*** Opening of PROVIDED MATERIAL ***
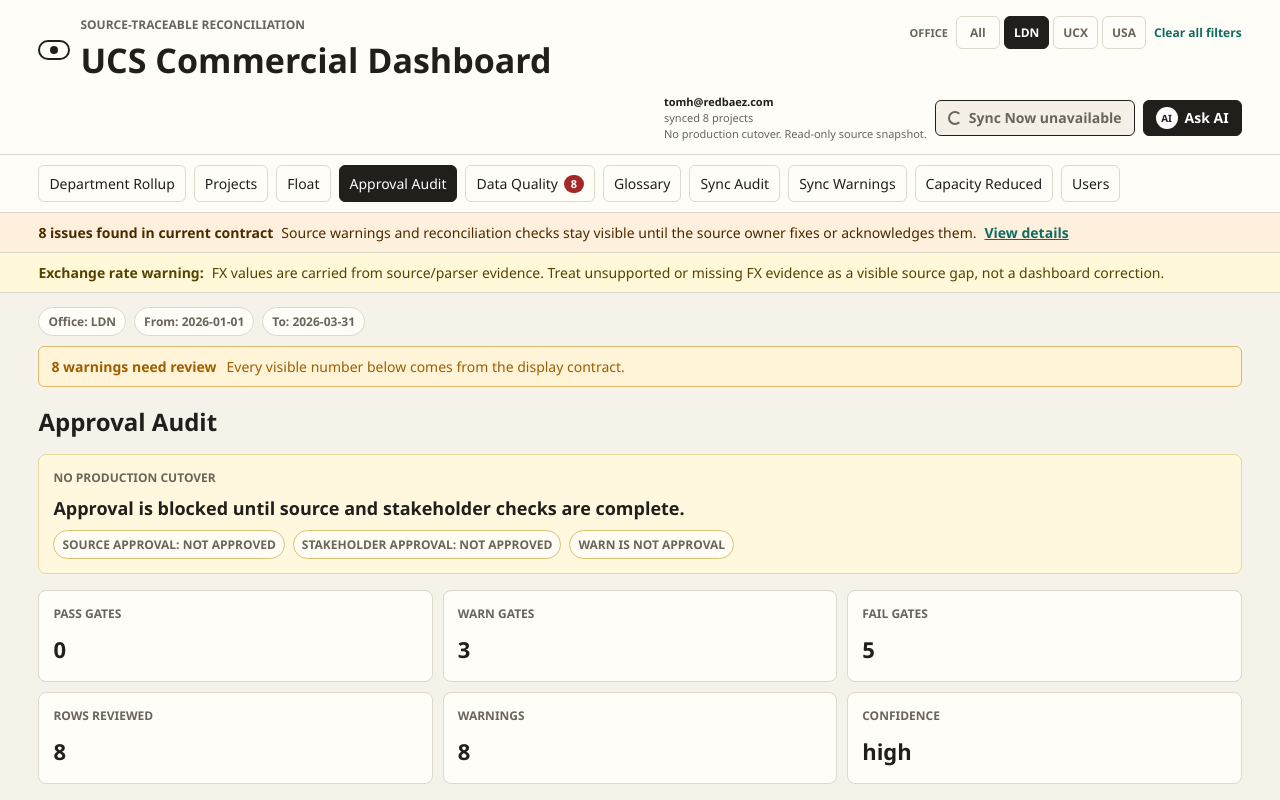
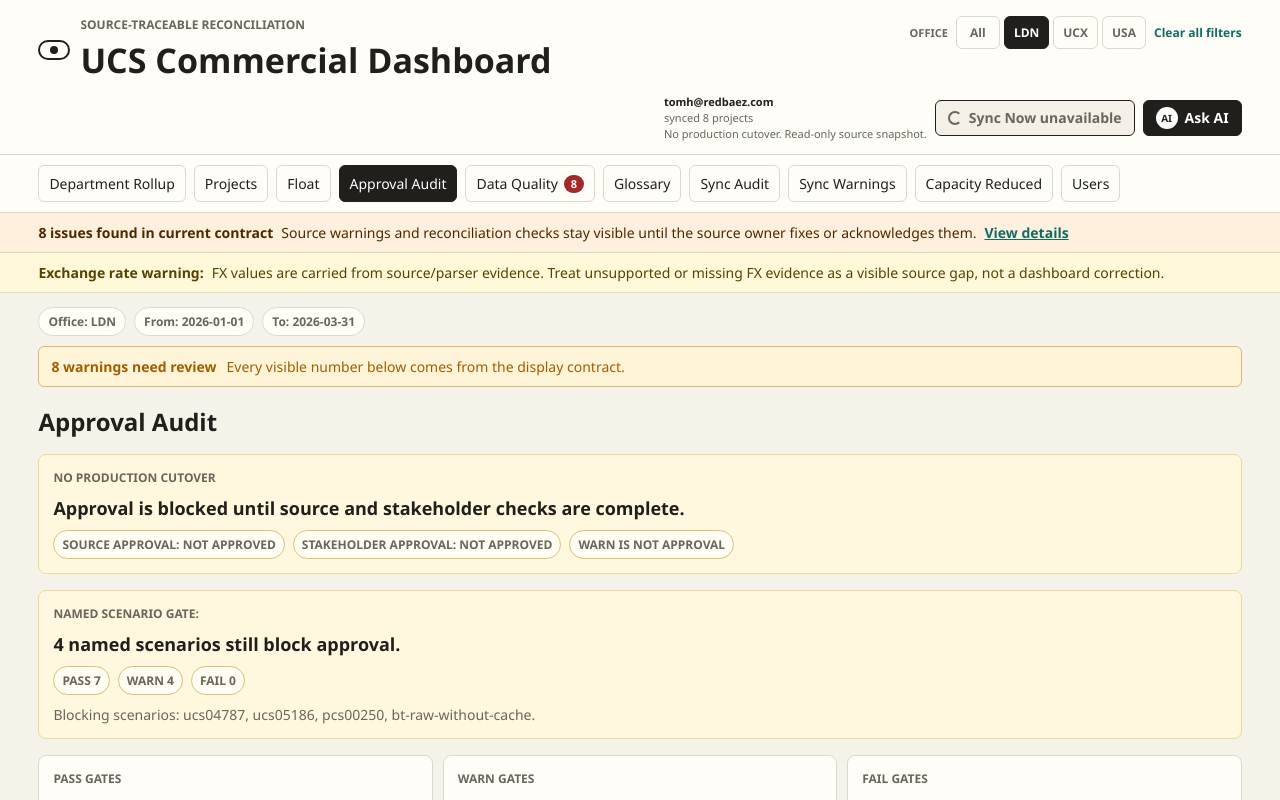
Before and after one commit to tom2tomtomtom/UCS-DATA-INTEGRITY-REBUILD, a Next.js app: page /dashboard/approval in a window 1280 px wide. Shown: the top 800 px of the page. Built offline with nearby package versions, Linux system fonts and the light colour scheme.

Commit message:
Surface named scenario blockers in approval

```diff
--- a/src/components/dashboard/approval/approval-dashboard.ts
+++ b/src/components/dashboard/approval/approval-dashboard.ts
@@ -15,6 +15,7 @@ export function ApprovalDashboard({
   const warnCount =
     approval.warnings.length + approval.unsupported.length + approval.reconciliation.filter((check) => check.status !== "PASS" && check.status !== "FAIL").length;
   const passCount = Math.max(0, approval.rows.length - failCount - warnCount);
+  const scenarioWarnings = scenarioReport.scenarios.filter((scenario) => scenario.status === "warn");
 
   return React.createElement(
     "section",
@@ -32,6 +33,30 @@ export function ApprovalDashboard({
         statusChip("Stakeholder approval: NOT APPROVED"),
         statusChip("WARN is not approval")
       )
+    ),
+    React.createElement(
+      "section",
+      { className: "approval-state-card", "aria-label": "Named scenario approval blockers" },
+      React.createElement("span", { className: "approval-label" }, "Named scenario gate:"),
+      React.createElement(
+        "strong",
+        null,
+        scenarioWarnings.length === 0 ? "All named scenarios are pass." : `${scenarioWarnings.length} named scenarios still block approval.`
+      ),
+      React.createElement(
+        "div",
+        { className: "source-status-chips" },
+        statusChip(`Pass ${scenarioReport.summary.pass}`),
+        statusChip(`Warn ${scenarioReport.summary.warn}`),
+        statusChip(`Fail ${scenarioReport.summary.fail}`)
+      ),
+      scenarioWarnings.length === 0
+        ? React.createElement("p", null, "No named Sian/Yunni/Jade warning scenarios remain.")
+        : React.createElement(
+            "p",
+            null,
+            `Blocking scenarios: ${scenarioWarnings.map((scenario) => scenario.id).join(", ")}.`
+          )
     ),
     React.createElement(
       "div",
```
Also changed, not shown: 2 other files (tests, documents, lock files or other folders).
*** Close of PROVIDED MATERIAL ***
— BRIEF —
Copy out all lines of the material containing the word "label".

— FINISHED EXERCISE —
+      { className: "approval-state-card", "aria-label": "Named scenario approval blockers" },
+      React.createElement("span", { className: "approval-label" }, "Named scenario gate:"),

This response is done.